Inspiration from the natural world: Boosting flexible electronics
With increased study of bio-adhesives, a significant effort has been made in search for novel adhesives that will combine reversibility, repeated usage, stronger bonds and faster bonding time, non-toxic, and more importantly be effective in wet and other extreme conditions.
A team of Korean scientists?made up of scientists from Korea Institute of Science and Technology (KIST) and UNIST?has recently found a way to make building flexible pressure sensors easier—by mimicking the suction cups on octopus’s tentacles.
In their paper published in the current edition of Advanced Materials, the research team describes how they studied the structure and adhesive mechanism of octopus suckers and then used what they learned to develop a new type of suction based adhesive material.
According to the research team, “Although flexible pressure sensors might give future prosthetics and robots a better sense of touch, building them requires a lot of laborious transferring of nano- and microribbons of inorganic semiconductor materials onto polymer sheets.”

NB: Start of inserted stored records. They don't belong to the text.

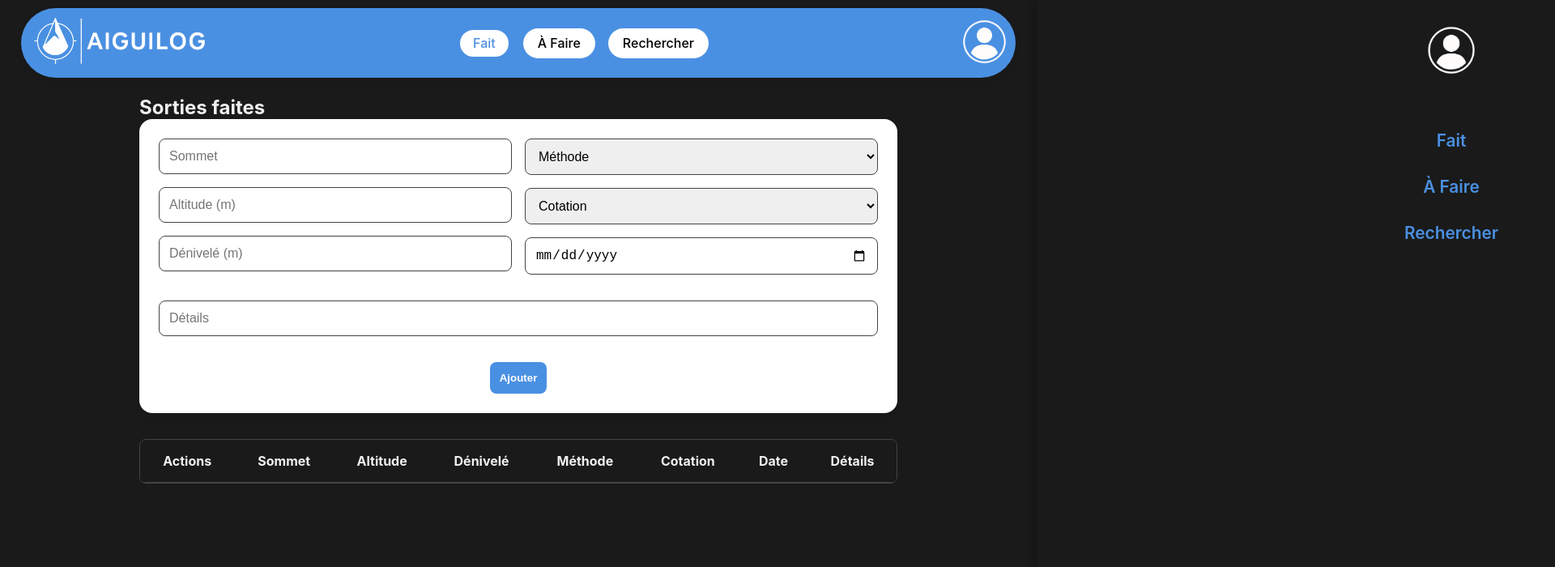
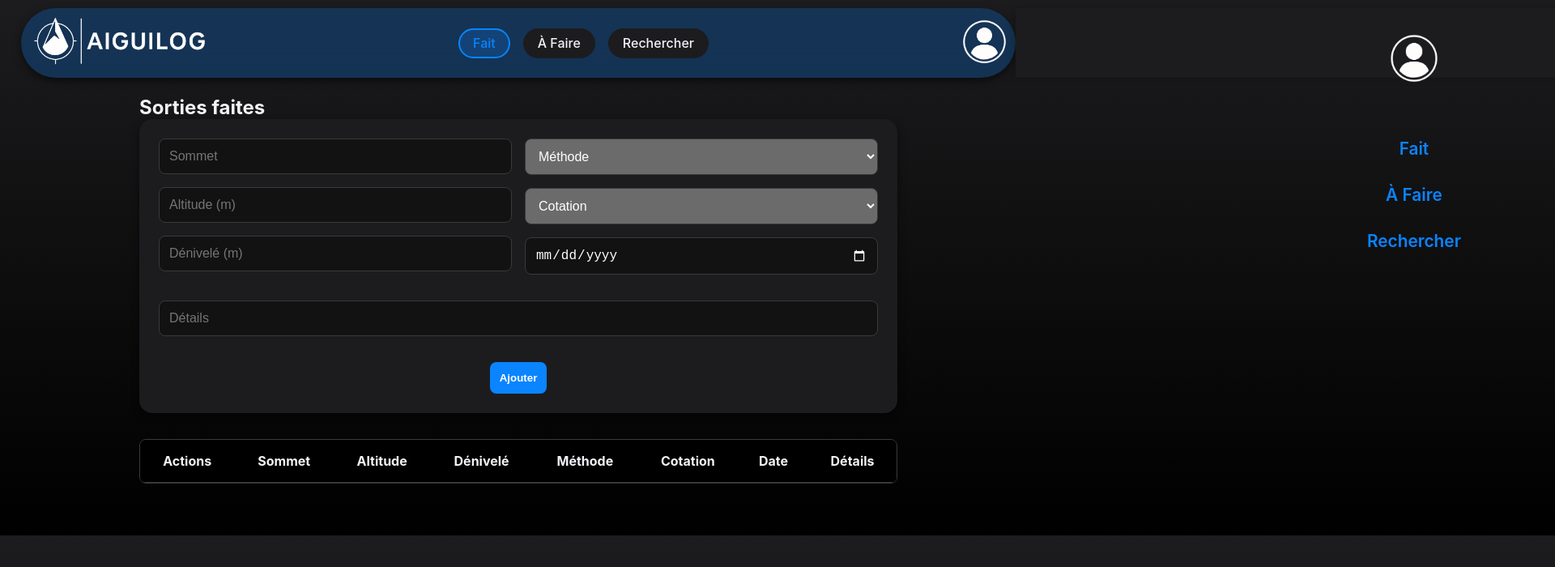
Before and after one commit to JulienP24/Aiguilog-Server, a website: page public/sorties-faites.html in a window 1280 px wide. Shown: the top 700 px of the page at 81% size, 1920 px wide, since content can reach past the window. Drawn offline with Linux system fonts and the dark colour scheme; no server answers; sample sign-in values are in the browser's storage.

Commit message:
Improve dark mode styling

```diff
--- a/public/style.css
+++ b/public/style.css
@@ -1,7 +1,10 @@
 :root {
-  --primary: #007aff;
-  --background: #f2f2f7;
-  --gray: #d1d1d6;
+  /* Modern iOS inspired palette */
+  --primary: #0a84ff;
+  --primary-rgb: 10, 132, 255;
+  --background: #f8f8f8;
+  --surface: #ffffff;
+  --gray: #e5e5ea;
   --dark: #1c1c1e;
   --font: -apple-system, BlinkMacSystemFont, 'Segoe UI', Roboto, sans-serif;
   --pill: 9999px;
@@ -20,6 +23,7 @@ body {
   background: var(--background);
   color: var(--dark);
   overflow-x: hidden;
+  color-scheme: light dark;
 }
 
 /* ---------- HEADER COMMUN ---------- */
@@ -27,7 +31,8 @@ body {
   position: sticky;
   top: 10px;
   z-index: 1000;
-  background: var(--primary);
+  background: rgba(var(--primary-rgb), 0.85);
+  backdrop-filter: saturate(180%) blur(20px);
   color: #fff;
   padding: 0.7rem;
   border-radius: var(--pill);
@@ -60,7 +65,7 @@ body {
 }
 .nav-btn {
   text-decoration: none;
-  background: #fff;
+  background: var(--surface);
   color: #000;
   padding: 0.4rem 1rem;
   border-radius: var(--pill);
@@ -69,7 +74,7 @@ body {
   border: 2px solid transparent;
 }
 .nav-btn:hover {
-  background: #e0e0e0;
+  background: var(--gray);
 }
 .nav-btn.active {
   color: var(--primary);
@@ -114,7 +119,7 @@ body {
   right: -80%;
   width: 80%;
   height: 100%;
-  background: #fff;
+  background: var(--surface);
   color: var(--dark);
   padding: 2rem 1.5rem;
   box-shadow: -4px 0 10px rgba(0,0,0,0.2);
@@ -180,7 +185,7 @@ body {
 
 /* ---------- Formulaires ---------- */
 form {
-  background: #fff;
+  background: var(--surface);
   padding: 1.5rem;
   border-radius: 1rem;
   box-shadow: var(--shadow);
@@ -234,7 +239,7 @@ button:hover {
 table {
   width: 100%;
   border-collapse: collapse;
-  background: #fff;
+  background: var(--surface);
 }
 th, td {
   padding: 1rem;
@@ -247,37 +252,49 @@ th {
 /* ---------- Dark Mode ---------- */
 @media (prefers-color-scheme: dark) {
   :root {
-    --primary: #4a90e2;
-    --background: #2c2c2c;
-    --gray: #444;
-    --dark: #f0f0f0;
+    --primary: #0a84ff;
+    --primary-rgb: 10, 132, 255;
+    --background: #000000;
+    --surface: #1c1c1e;
+    --gray: #3a3a3c;
+    --dark: #f2f2f7;
+    --shadow: 0 4px 10px rgba(0,0,0,0.5);
   }
   body {
-    background: #1a1a1a;
+    background: linear-gradient(180deg,#1c1c1e,#000000);
     color: var(--dark);
   }
   .main-header {
-    background: var(--primary);
+    background: rgba(var(--primary-rgb),0.25);
+    color: var(--dark);
   }
   #mobile-menu {
-    background: #1a1a1a;
-    color: #fff;
+    background: var(--surface);
+    color: var(--dark);
   }
   #mobile-menu ul li a {
     color: var(--primary);
   }
+  .nav-btn {
+    background: var(--surface);
+    color: var(--dark);
+  }
+  .nav-btn:hover {
+    background: rgba(255,255,255,0.1);
+  }
   .nav-btn.active {
-    color: var(--primary);
+    background: rgba(var(--primary-rgb),0.2);
     border: 2px solid var(--primary);
   }
+  form,
   table {
-    background: #2c2c2c;
+    background: var(--surface);
   }
   th, td {
-    color: #f0f0f0;
-    border-bottom: 1px solid #444;
+    color: var(--dark);
+    border-bottom: 1px solid var(--gray);
   }
   th {
-    background-color: #1a1a1a;
+    background-color: var(--background);
   }
 }
```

The Korea Institute of Science and Technology (KIST) is a multi-disciplinary research institute located in Seoul, South Korea.
Founded in 1966, it was the first multi-disciplinary scientific research institute in Korea and has contributed significantly to the economic development of the country, particularly during the years of accelerated growth in the 1970s and 1980s. It has a research staff of over 1,800 research scientists, visiting scientists, fellows and trainees, and foreign scientists involved in basic research in various fields of science and technology.
There are two research institutes and two research divisions at KIST including the Brain Science Institute, the Biomedical Research Institute, the Future Convergence Research Division, and the National Agenda Research Division.